But today, those hopes have been dashed. The boat needs rocking. So the administration has challenged approaches that aren’t sustainable. Like me, you may not always agree with how the challenges have been made. But they had to be made.

Low European military spending has been a sore point for the United States since President Dwight D. Eisenhower. But now, facing a resurgent Russia, a U.S. commitment to NATO that requires us to do most of the fighting is militarily and politically intolerable. This can’t go on.

Unlike Trump, I believe in free trade. But China is a trade cheat and an intellectual property thief. It also benefits from developing country status in the WTO, even as it has risen to be the world’s second-largest economy. This can’t go on.

Again, unlike Trump, I don’t think tariffs are the best way to challenge China. No matter what the White House says, it is U.S. consumers, not Chinese exporters, who pay the tariffs we impose. But the old approach on China wasn’t working. It couldn’t go on.

The Iran nuclear deal also wasn’t made for the long haul: It would expire in 2030. The Paris climate deal was built on the premise that the developed world would hurt its economies by taxing carbon, while China played the part of the developing nation and did nothing. This can’t go on.

The UN Human Rights Council is a bit different. Unlike China or Syria, the council doesn’t matter in the real world. We’ve tried to fix its anti-Israel bias, and we’ve failed. The council is an embarrassment and a waste of our time. So the only sensible thing to do is to stop pretending it matters, and get out.

So what about Syria? My instincts haven’t changed. The United States should stand by its friends and allies, and what we start, we have to finish — and if we don’t plan on finishing, we shouldn’t start.

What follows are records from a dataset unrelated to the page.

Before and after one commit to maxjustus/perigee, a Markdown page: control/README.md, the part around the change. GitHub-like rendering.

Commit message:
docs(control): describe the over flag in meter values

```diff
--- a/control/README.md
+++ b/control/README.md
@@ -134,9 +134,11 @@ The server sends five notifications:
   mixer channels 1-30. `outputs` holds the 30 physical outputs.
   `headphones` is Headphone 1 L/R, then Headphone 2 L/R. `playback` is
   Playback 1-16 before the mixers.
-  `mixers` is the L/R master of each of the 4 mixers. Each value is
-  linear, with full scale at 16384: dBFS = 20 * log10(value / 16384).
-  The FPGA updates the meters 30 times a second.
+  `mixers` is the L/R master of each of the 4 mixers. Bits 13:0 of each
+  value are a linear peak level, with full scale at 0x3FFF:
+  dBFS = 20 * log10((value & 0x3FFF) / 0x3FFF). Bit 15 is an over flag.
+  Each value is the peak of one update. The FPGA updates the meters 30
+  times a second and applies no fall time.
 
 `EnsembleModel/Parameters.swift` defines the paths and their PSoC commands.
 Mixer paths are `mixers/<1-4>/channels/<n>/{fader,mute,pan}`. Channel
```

Being a great power means keeping going when the going gets tough. My heart is against quitting.

But yet Trump may be right. The United States can help only those who want to help themselves. Of course, there are people in the Middle East who want to do that. But there may not be enough of them.

And we have now had two presidents in a row who were eager to get out of the Middle East. It’s too simple to say that the American people also want to get out. But they clearly have no overriding preference for staying. If we are going to leave, we shouldn’t drag out the process of withdrawal unduly.

I wish this wasn’t a choice between bad options. But at this level, all the choices are hard, which is why leadership matters. If Trump wanted to, he could make the case for staying. If he doesn’t want to, the U.S. commitment in Syria will become another thing that can’t go on.

Ted R. Bromund is a senior research fellow in The Heritage Foundation’s Thatcher Center for Freedom.